» TO DO
Copy all the lines of the data that include the word "with".

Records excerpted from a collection

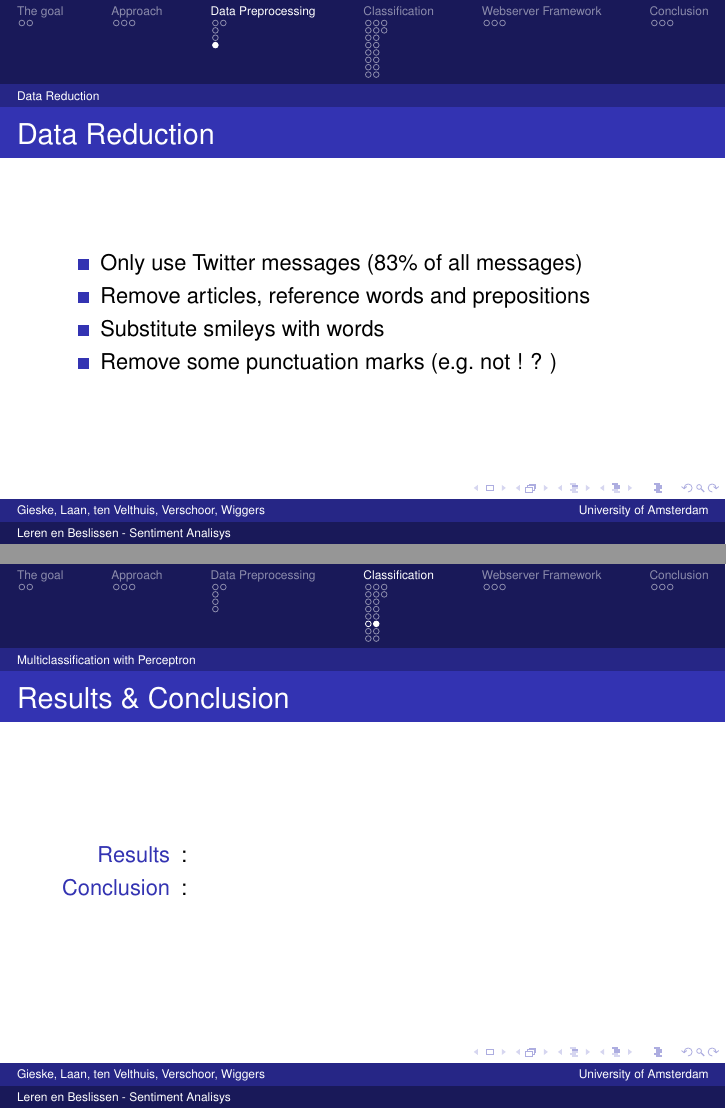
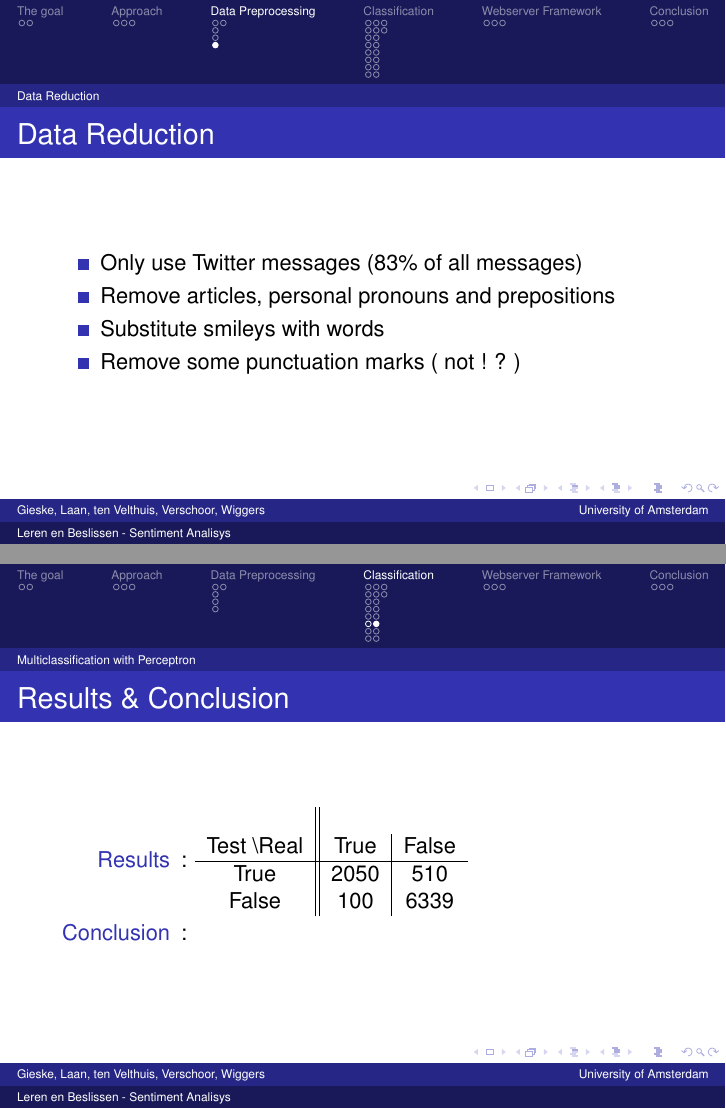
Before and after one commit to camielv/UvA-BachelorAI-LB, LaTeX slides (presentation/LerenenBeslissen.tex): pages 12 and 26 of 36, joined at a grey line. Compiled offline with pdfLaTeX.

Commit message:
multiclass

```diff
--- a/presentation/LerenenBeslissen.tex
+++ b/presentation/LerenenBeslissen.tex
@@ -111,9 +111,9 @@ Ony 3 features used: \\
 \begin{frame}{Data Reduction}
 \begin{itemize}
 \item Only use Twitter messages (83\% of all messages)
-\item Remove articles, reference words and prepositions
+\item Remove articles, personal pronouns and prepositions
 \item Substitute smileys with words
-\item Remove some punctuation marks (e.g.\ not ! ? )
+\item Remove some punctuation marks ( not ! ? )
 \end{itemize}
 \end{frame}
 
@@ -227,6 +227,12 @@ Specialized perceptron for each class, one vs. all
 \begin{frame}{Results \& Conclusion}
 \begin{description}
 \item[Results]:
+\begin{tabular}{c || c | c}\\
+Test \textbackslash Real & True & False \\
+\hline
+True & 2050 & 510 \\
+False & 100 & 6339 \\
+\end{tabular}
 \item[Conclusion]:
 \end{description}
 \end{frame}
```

» RESULT OF THE TASK
Before and after one commit to camielv/UvA-BachelorAI-LB, LaTeX slides (presentation/LerenenBeslissen.tex): pages 12 and 26 of 36, joined at a grey line. Compiled offline with pdfLaTeX.
 \item Substitute smileys with words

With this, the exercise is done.